Problem requirements — When a line in the records includes the string "dataset", it goes into the tally; report that tally alone.
*** Opening of Records shown ***
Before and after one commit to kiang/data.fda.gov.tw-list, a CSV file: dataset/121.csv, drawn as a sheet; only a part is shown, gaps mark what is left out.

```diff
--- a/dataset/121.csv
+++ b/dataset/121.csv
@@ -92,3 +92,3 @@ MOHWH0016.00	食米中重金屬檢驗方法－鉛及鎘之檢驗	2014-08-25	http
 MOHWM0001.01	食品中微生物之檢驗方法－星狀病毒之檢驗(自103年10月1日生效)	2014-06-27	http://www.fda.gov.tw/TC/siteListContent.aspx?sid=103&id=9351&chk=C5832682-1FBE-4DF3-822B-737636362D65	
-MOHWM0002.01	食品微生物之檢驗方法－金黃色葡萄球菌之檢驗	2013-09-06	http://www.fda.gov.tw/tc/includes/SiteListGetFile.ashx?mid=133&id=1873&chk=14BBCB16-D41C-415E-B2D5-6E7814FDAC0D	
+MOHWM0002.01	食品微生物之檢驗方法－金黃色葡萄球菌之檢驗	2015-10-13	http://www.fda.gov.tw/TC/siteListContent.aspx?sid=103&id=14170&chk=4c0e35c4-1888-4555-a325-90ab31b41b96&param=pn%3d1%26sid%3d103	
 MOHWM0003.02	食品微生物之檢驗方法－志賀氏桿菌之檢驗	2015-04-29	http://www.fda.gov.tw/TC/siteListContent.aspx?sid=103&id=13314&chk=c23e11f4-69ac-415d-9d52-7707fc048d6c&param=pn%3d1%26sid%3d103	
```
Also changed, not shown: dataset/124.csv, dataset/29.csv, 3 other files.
*** Close of Records shown ***
*** Opening of Records shown ***
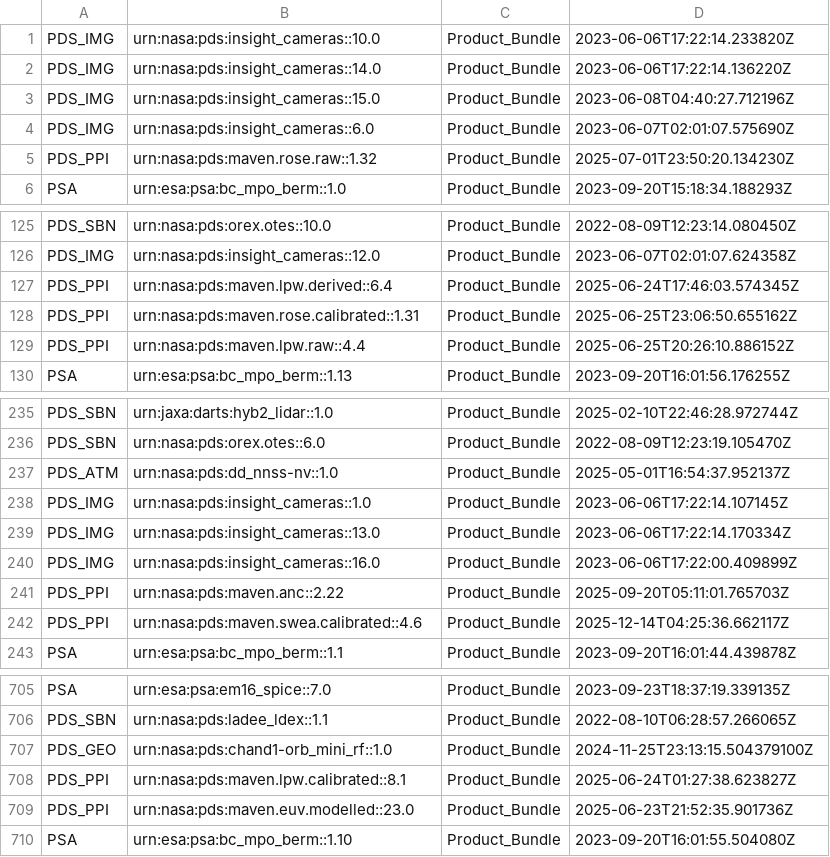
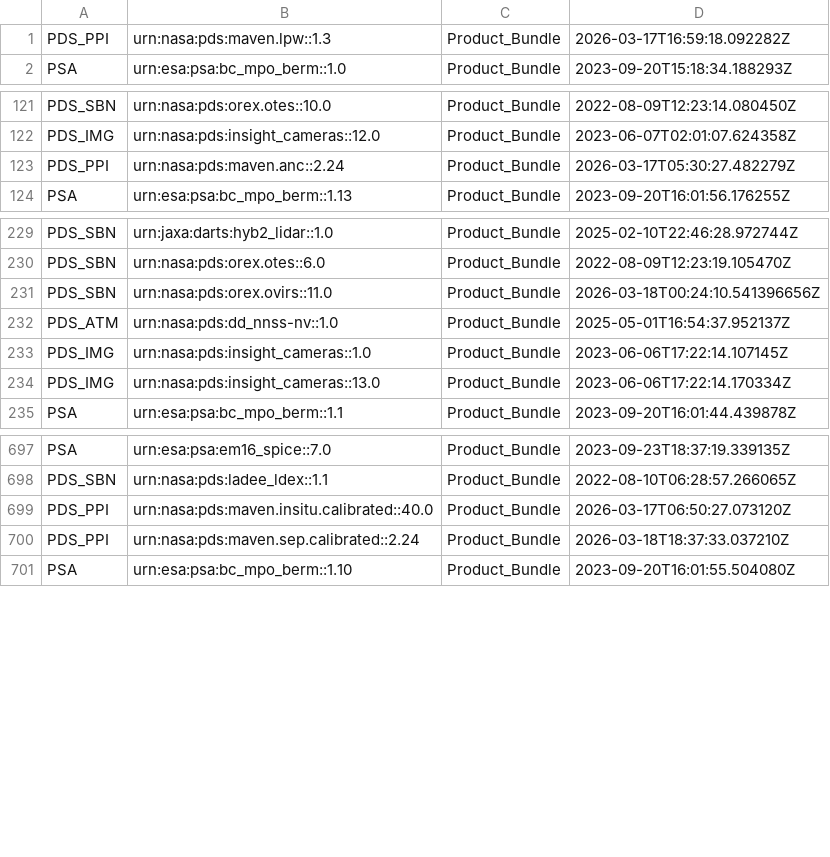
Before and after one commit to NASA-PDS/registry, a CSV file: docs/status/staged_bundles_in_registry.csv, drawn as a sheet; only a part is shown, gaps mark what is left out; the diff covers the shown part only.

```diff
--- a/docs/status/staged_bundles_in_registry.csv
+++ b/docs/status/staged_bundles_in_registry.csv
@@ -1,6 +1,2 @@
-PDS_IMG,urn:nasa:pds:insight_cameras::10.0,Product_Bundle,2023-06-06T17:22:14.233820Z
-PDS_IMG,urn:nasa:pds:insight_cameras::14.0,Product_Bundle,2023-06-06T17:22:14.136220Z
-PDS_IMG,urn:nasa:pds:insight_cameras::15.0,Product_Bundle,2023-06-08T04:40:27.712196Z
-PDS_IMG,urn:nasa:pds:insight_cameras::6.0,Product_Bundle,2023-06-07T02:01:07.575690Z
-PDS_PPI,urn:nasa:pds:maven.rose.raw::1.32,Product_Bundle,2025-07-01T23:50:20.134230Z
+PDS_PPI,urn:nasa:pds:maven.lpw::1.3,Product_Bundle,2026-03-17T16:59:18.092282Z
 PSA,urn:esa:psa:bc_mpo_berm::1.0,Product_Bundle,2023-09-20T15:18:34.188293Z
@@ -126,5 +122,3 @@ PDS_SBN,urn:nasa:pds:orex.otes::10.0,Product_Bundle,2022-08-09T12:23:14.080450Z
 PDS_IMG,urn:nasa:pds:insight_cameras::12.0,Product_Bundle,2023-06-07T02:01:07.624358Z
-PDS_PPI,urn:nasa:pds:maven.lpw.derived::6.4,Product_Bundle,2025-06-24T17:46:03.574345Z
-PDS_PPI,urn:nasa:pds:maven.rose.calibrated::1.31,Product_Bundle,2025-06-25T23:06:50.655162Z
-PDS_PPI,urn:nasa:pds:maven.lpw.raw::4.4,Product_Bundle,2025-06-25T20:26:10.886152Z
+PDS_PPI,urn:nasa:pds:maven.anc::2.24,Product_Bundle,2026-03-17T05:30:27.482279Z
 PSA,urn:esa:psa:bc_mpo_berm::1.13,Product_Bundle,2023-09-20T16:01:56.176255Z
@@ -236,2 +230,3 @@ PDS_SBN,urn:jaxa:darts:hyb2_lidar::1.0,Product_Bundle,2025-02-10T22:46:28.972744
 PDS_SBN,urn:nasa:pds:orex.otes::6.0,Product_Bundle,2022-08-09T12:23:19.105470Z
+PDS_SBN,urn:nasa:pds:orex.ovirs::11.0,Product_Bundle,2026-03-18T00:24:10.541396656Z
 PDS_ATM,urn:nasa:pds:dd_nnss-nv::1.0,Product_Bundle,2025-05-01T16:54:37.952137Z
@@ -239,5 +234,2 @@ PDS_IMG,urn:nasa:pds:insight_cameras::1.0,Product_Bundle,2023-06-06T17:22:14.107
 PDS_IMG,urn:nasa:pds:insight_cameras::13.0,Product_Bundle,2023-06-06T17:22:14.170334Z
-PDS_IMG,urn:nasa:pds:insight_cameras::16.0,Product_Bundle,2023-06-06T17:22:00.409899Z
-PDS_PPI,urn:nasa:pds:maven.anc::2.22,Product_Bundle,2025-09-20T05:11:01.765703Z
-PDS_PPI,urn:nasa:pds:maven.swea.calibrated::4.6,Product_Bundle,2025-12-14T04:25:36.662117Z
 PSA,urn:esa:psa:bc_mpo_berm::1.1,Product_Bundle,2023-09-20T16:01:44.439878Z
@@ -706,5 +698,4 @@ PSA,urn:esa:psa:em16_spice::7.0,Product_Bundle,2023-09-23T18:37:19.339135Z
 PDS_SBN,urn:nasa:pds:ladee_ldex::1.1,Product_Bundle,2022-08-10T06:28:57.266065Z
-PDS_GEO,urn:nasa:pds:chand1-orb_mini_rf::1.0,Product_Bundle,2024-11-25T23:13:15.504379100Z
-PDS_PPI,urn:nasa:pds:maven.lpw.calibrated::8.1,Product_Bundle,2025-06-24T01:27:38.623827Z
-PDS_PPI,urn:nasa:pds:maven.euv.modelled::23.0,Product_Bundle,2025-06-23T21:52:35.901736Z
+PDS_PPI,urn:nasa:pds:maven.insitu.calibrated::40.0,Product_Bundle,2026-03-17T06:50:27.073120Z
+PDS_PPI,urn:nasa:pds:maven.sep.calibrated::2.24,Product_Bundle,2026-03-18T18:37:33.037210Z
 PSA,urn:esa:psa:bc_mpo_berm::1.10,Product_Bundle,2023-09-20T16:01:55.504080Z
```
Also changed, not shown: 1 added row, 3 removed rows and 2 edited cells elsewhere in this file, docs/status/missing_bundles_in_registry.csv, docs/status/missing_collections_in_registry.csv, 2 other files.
*** Close of Records shown ***
*** Opening of Records shown ***
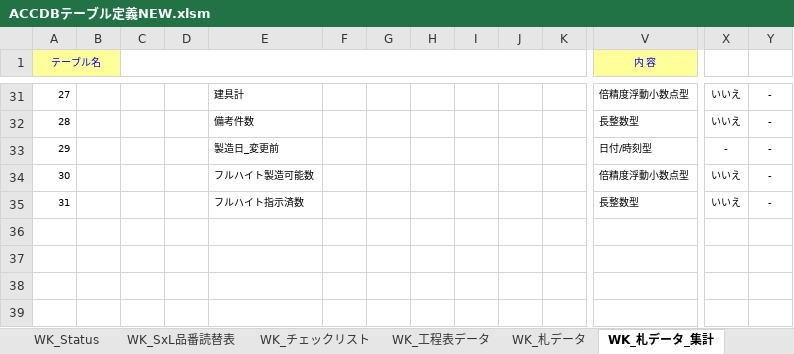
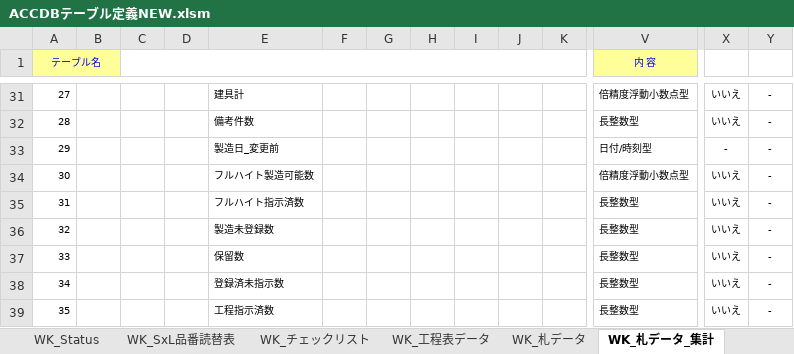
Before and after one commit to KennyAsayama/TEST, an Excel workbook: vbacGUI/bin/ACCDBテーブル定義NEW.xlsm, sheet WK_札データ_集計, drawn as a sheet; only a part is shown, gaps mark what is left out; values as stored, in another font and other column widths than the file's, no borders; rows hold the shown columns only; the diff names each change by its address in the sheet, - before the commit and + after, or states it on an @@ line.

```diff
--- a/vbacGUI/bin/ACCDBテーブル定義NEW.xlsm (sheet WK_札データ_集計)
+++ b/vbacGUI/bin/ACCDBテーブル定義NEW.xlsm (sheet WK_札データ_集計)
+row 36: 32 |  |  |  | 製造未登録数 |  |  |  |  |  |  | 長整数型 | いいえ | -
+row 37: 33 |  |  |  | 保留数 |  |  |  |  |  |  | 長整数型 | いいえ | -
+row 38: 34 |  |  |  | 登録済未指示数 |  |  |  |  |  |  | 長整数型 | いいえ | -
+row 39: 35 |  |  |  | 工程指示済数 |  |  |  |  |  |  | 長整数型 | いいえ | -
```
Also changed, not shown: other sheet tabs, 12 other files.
*** Close of Records shown ***
Expected answer — 4